Skin cancer poses a threat for the more than 17 million Americans including 11 million children who play soccer because of the many hours spent in the midday sun a major risk factor for developing this potentially deadly condition.
"Young children learning to play soccer for the first time and the elite athletes on professional teams have at least two things in common – a passion for the sport and the need to be careful in the sun said dermatologist Stephen P. Stone M.D. president of the Academy.
"For kids the years of sun exposure can really add up and increase their risk for developing skin cancer as adults. But by taking precautions everyone can be safe on the field whether they are playing coaching or cheering."
Skin cancer affects 1 in 5 Americans and more than 1 million new cases are diagnosed each year.
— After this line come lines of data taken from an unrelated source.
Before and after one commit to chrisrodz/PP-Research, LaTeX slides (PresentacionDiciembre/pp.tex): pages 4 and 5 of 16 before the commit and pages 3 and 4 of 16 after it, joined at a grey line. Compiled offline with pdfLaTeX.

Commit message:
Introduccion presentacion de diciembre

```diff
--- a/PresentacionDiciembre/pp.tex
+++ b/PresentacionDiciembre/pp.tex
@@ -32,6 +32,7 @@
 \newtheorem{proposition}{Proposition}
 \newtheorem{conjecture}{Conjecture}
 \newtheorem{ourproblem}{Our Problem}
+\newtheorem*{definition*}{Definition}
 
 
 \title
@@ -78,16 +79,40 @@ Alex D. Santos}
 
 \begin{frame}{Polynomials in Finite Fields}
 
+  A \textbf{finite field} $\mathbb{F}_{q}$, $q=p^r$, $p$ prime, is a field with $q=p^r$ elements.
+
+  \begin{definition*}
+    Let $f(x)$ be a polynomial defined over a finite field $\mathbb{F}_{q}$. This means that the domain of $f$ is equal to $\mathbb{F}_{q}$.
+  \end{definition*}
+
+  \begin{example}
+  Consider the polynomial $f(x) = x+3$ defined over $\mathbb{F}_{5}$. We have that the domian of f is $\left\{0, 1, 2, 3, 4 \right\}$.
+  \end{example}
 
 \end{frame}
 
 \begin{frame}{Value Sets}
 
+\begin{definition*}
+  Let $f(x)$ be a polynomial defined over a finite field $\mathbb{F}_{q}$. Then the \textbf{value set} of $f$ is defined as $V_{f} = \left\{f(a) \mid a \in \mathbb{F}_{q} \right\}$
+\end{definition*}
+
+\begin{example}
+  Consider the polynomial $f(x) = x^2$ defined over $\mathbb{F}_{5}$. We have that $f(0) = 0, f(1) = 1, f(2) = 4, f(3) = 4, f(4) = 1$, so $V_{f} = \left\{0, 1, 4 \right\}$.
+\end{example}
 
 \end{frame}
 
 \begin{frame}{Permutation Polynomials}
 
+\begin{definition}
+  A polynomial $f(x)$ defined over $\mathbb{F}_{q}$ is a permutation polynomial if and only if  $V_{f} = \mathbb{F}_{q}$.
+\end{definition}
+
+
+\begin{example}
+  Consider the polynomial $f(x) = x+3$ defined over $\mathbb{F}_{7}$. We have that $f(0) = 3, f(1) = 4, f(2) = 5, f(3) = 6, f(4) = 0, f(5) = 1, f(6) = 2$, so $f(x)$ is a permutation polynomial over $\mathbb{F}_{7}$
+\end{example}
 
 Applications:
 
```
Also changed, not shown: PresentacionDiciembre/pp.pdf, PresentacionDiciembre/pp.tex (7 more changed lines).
Of these cases more than 111900 are melanoma a cancer that claims nearly 8000 lives annually.
"By promoting sun safety Major League Soccer Players are serving as important role models for their fans and all youth soccer players said Stephen P. Stone M.D. president of the Academy.
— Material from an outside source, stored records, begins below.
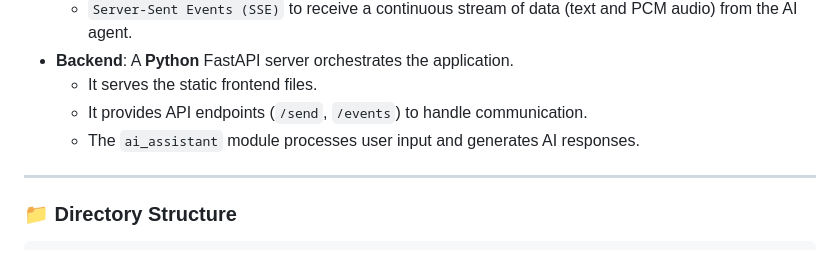
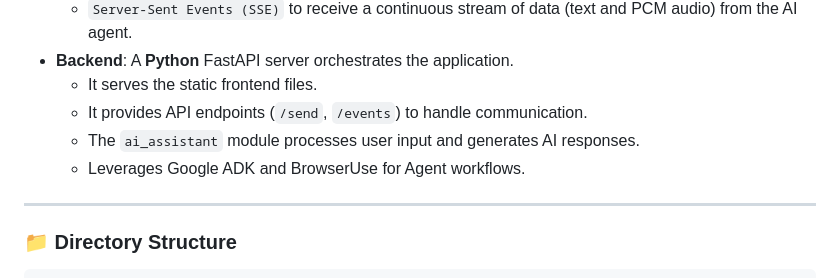
Before and after one commit to AshishW/PROJECT_GEN-I-SYS, a Markdown page: README.md, the part around the change. GitHub-like rendering.

Commit message:
minor Readme fix

```diff
--- a/README.md
+++ b/README.md
@@ -44,6 +44,7 @@ The project is built with a modern client-server architecture:
     *   It serves the static frontend files.
     *   It provides API endpoints (`/send`, `/events`) to handle communication.
     *   The `ai_assistant` module processes user input and generates AI responses.
+    *   Leverages Google ADK and BrowserUse for Agent workflows.
 
 ---
 
```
"Parents can follow their lead by conducting regular skin examinations of themselves and their children using sunscreen and reapplying it wearing protective clothing and seeking shade during peak sun hours. All of these simple steps can go a long way toward the goal of being sun smart."
A skin self-examination consists of regularly looking over the entire body including the back scalp soles of feet between toes and on the palms of the hands. If there are any changes in the size color shape or texture of a mole the development of a new mole or any other unusual changes in the skin you should see a dermatologist immediately. When caught early skin cancer is very treatable.
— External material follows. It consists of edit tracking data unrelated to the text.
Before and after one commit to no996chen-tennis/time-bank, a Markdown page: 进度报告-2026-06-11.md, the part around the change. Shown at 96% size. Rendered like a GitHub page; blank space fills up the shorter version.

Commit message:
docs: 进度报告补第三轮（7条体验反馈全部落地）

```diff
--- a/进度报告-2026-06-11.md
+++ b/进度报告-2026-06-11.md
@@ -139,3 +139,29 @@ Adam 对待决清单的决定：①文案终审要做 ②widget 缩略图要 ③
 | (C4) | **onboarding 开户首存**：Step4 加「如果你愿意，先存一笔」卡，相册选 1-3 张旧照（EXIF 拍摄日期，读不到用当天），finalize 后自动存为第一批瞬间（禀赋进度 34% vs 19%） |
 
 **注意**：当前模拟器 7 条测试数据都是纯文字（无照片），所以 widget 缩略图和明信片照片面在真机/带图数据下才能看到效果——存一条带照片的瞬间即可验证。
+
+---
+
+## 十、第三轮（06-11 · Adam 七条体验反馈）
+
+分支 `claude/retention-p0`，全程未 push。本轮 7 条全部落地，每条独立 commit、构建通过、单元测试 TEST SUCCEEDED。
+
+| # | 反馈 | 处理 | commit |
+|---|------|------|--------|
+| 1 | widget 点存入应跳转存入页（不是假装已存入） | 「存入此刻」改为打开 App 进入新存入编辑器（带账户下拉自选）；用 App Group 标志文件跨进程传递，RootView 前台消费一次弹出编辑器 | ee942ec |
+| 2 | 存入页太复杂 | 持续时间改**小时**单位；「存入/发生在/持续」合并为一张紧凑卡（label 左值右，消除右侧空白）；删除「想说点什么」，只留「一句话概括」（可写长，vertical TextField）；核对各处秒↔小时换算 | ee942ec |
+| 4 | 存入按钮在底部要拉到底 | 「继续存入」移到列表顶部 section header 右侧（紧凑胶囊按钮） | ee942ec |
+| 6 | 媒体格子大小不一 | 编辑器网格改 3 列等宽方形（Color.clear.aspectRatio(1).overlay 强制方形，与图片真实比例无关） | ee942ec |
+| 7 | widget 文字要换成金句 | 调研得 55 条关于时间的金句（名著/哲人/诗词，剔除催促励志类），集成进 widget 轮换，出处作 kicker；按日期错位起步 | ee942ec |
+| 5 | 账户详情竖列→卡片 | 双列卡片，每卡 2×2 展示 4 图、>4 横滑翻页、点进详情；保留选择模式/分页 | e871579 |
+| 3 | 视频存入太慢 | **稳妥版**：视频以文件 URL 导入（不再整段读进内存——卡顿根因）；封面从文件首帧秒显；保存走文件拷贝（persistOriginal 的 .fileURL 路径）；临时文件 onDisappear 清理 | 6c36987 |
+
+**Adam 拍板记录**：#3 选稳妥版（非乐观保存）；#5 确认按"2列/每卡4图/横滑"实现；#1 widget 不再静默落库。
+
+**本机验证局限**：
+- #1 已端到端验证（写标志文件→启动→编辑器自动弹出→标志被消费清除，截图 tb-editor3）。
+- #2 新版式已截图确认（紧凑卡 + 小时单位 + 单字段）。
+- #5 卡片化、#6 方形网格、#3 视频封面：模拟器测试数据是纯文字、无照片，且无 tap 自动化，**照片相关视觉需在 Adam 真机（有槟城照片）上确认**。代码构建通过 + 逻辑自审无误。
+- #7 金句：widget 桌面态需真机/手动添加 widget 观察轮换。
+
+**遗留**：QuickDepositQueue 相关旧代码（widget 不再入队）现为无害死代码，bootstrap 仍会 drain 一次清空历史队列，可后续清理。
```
"Playing soccer contributes to a healthy lifestyle and encouraging all of our players coaches referees and fans to be careful in the sun is part of that said John Koskinen president of the U.S. Soccer Foundation.
"No matter if you are at your local park or attending a professional match it’s important to protect yourself and your family."
Sun exposure is the most preventable risk factor for skin cancer. You can have fun in the sun and Be Sun SmartSM. Here’s how to do it:
• Generously apply sunscreen to all exposed skin using a Sun Protection Factor (SPF) of at least 15 that provides broad-spectrum protection from both ultraviolet A (UVA) and ultraviolet B (UVB) rays. Re-apply every two hours even on cloudy days and after swimming or sweating.
• Wear protective clothing such as a long-sleeved shirt pants a wide-brimmed hat and sunglasses where possible.
• Seek shade when appropriate remembering that the sun’s rays are strongest between 10 a.m. and 4 p.m.
• Use extra caution near water snow and sand as they reflect the damaging rays of the sun which can increase your chance of sunburn.
• Protect children from sun exposure by applying sunscreen.
• Get vitamin D safely through a healthy diet that includes vitamin supplements. Don’t seek the sun.
• Avoid tanning beds. Ultraviolet light from the sun and tanning beds causes skin cancer and wrinkling. If you want to look like you’ve been in the sun consider using a sunless self-tanning product but continue to use sunscreen with it.
• Check your birthday suit on your birthday. If you notice anything changing growing or bleeding on your skin see a dermatologist. Skin cancer is very treatable when caught early.
The American Academy of Dermatology (Academy) founded in 1938 is the largest most influential and most representative of all dermatologic associations. With a membership of more than 15000 physicians worldwide the Academy is committed t advancing the diagnosis and medical surgical and cosmetic treatment of the skin hair and nails; advocating high standards in clinical practice education and research in dermatology; and supporting and enhancing patient care for a lifetime of healthier skin hair and nails. For more information contact the Academy at 1-888-462-DERM (3376) or www.aad.org.